● Assignment: Copy out every line from the records that includes "const".

Web interface edit records:

========================================

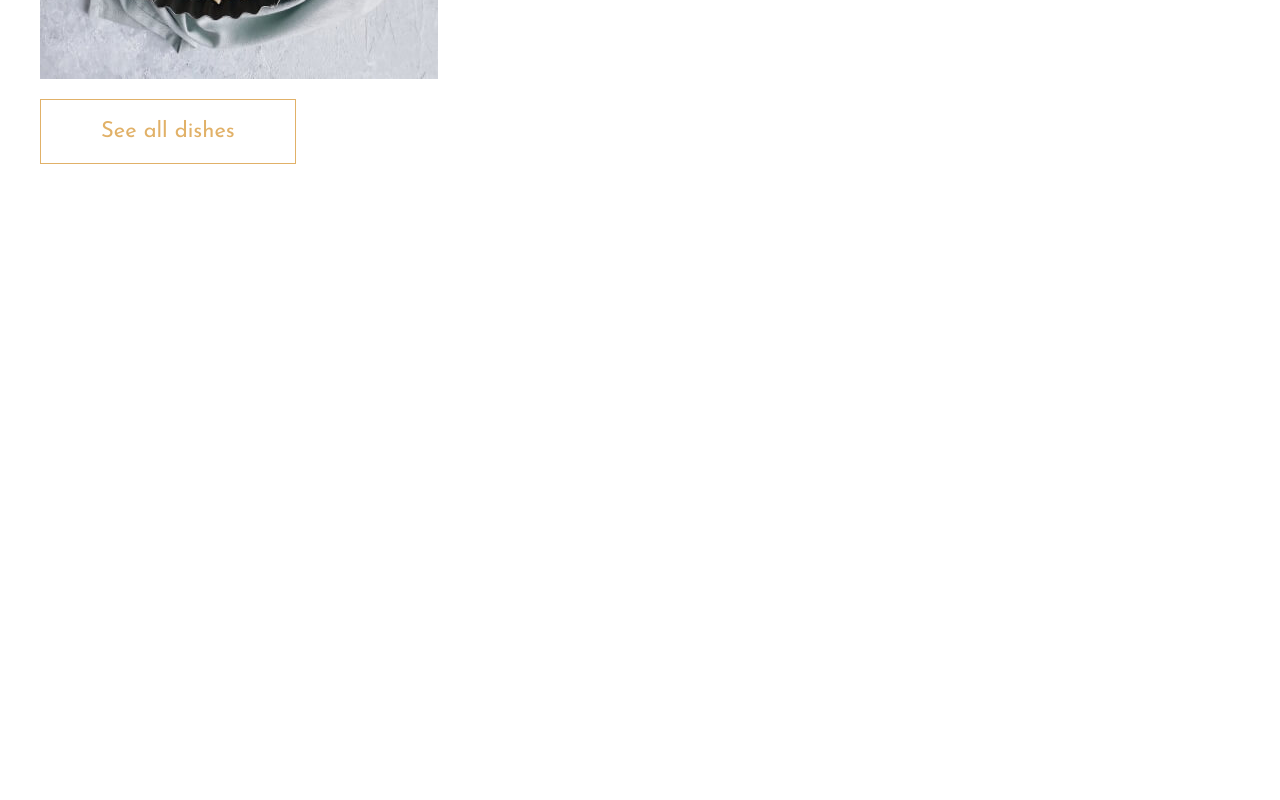
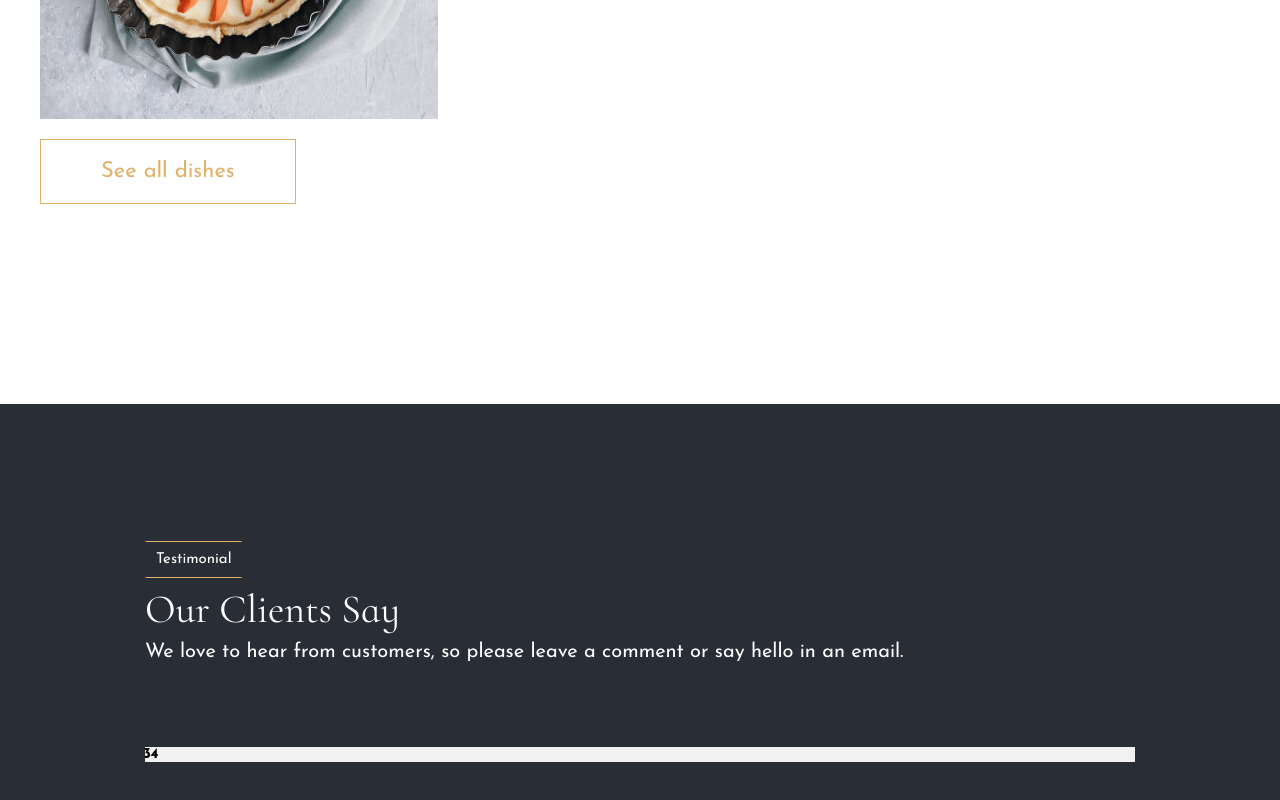
Before and after one commit to islom-sattorov/final-project, a React (Vite) app: page / in a window 1280 px wide. Shown: the part 3239-4039 px from the top of the page. Before the commit the page ends 3603 px from the top, so only its background shows below. Built offline with nearby package versions, Linux system fonts and the light colour scheme.

Commit message:
add: testimonium

```diff
--- a/src/App.jsx
+++ b/src/App.jsx
@@ -4,6 +4,7 @@ import Header from './Components/Header/Header'
 import MainInfo from './Components/Info/MainInfo'
 import Main from './Components/Main/Main'
 import Menu from './Components/Menu/Menu'
+import Testimonial from './Components/Testimonial/Testimonial'
 
 function App() {
 
@@ -14,6 +15,7 @@ function App() {
       <MainInfo />
       <Certs />
       <Menu />
+      <Testimonial />
     </>
   )
 }
--- /dev/null
+++ b/src/Components/Carousel/Carousel.jsx
@@ -0,0 +1,51 @@
+import { useEffect, useState } from 'react';
+import style from './Carousel.module.scss';
+
+const data = ['1', '2', '3', '4'];
+
+const Carousel = () => {
+    const [currentIndex, setCurrentIndex] = useState(0)
+
+
+    const carouselInfiniteScroll = () => {
+        if (currentIndex === data.length - 1) {
+            return setCurrentIndex(0)
+        }
+        return setCurrentIndex(currentIndex + 1)
+    }
+
+    useEffect(() => {
+        const interval = setInterval(() => { carouselInfiniteScroll() }, 3000)
+        //
+        return () => clearInterval(interval);
+    })
+
+
+    return (
+        <>
+            <div className={style.carousel_container}>
+
+                {data.map((item, idx) => {
+                    return <h1 className={style.carousel_item}
+                        style={{ transform: `translate(-${currentIndex * 100}%)` }}
+                        key={idx}
+                    >{item}</h1>
+                })}
+                {/* <div className={style.carousel_item}>
+                    <h1>Item 1</h1>
+                </div>
+
+                <div className={style.carousel_item}>
+                    <h1>Item 2</h1>
+                </div>
+
+                <div className={style.carousel_item}>
+                    <h1>Item 3</h1>
+                </div> */}
+
+            </div>
+        </>
+    )
+}
+
+export default Carousel
--- /dev/null
+++ b/src/Components/Carousel/Carousel.module.scss
@@ -0,0 +1,16 @@
+@import '../../styles/variables';
+
+.carousel_container{
+    background: #f1f1f1;
+    display: flex;
+    flex-wrap: nowrap;
+    overflow: hidden;
+
+    #{&}_item{
+        @include flex(center, center);
+        height: 20rem;
+        min-width: 100%;
+        width: 100%;
+        transition: 1s cubic-bezier(0.39, 0.575, 0.565, 1);
+    }
+}
--- a/src/Components/Menu/Menu.jsx
+++ b/src/Components/Menu/Menu.jsx
@@ -13,9 +13,6 @@ const Menu = () => {
                         <img className={style.section_pic} src={special} alt='special' />
                         <button className={style.section_btn}>See all dishes</button>
                     </div>
-                    <div>
-                        <h2>test</h2>
-                    </div>
                 </div>
             </div>
         </section>
--- a/src/Components/Menu/Menu.module.scss
+++ b/src/Components/Menu/Menu.module.scss
@@ -2,6 +2,7 @@
 
 .section{
     padding: 14rem 4rem 20rem 4rem;
+    max-width: 500px;
 
     #{&}_flex{
         display: flex;
--- /dev/null
+++ b/src/Components/Testimonial/Testimonial.jsx
@@ -0,0 +1,17 @@
+import Carousel from '../Carousel/Carousel'
+import style from './Testimonial.module.scss'
+
+const Testimonial = () => {
+    return (
+        <section className={style.section}>
+            <div className='container'>
+                <span className={style.section_test}>Testimonial</span>
+                <h2 className={style.section_title}>Our Clients Say</h2>
+                <p className={style.section_subtitle}>We love to hear from customers, so please leave a comment or say hello in an email.</p>
+            </div>
+            <Carousel />
+        </section>
+    )
+}
+
+export default Testimonial
--- /dev/null
+++ b/src/Components/Testimonial/Testimonial.module.scss
@@ -0,0 +1,41 @@
+@import '../../styles/variables';
+
+.section{
+    background: $secondary;
+    padding: 14.5rem;
+
+    #{&}_test{
+        font-size: 1.5rem;
+        font-weight: 400;
+        font-family: $secondary-font;
+        padding: 1rem;
+        border-top: 1px solid $primary;
+        border-bottom: 1px solid $primary;
+        border-left: 1px solid transparent;
+        border-right: 1px solid transparent;
+        line-height: 22px;
+        color: #fff;
+        transition: 0.2s all;
+        &:hover{
+            border-left: 1px solid $primary;
+            border-right: 1px solid $primary;
+        }
+    }
+
+    #{&}_title{
+        font-family: $primary-font;
+        font-weight: 400;
+        font-size: 4rem;
+        line-height: 56px;
+        color: #fff;
+        padding: 1rem 0 0 0;
+    }
+
+    #{&}_subtitle{
+        font-family: $secondary-font;
+        color: #fff;
+        font-size: 2rem;
+        line-height: 30px;
+        padding: 0 0 8rem 0;
+    }
+}
```
Also changed, not shown: src/Components/Menu/raw.png (added).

========================================

● Response to the task:
+const data = ['1', '2', '3', '4'];
+const Carousel = () => {
+    const [currentIndex, setCurrentIndex] = useState(0)
+    const carouselInfiniteScroll = () => {
+        const interval = setInterval(() => { carouselInfiniteScroll() }, 3000)
@@ -13,9 +13,6 @@ const Menu = () => {
+const Testimonial = () => {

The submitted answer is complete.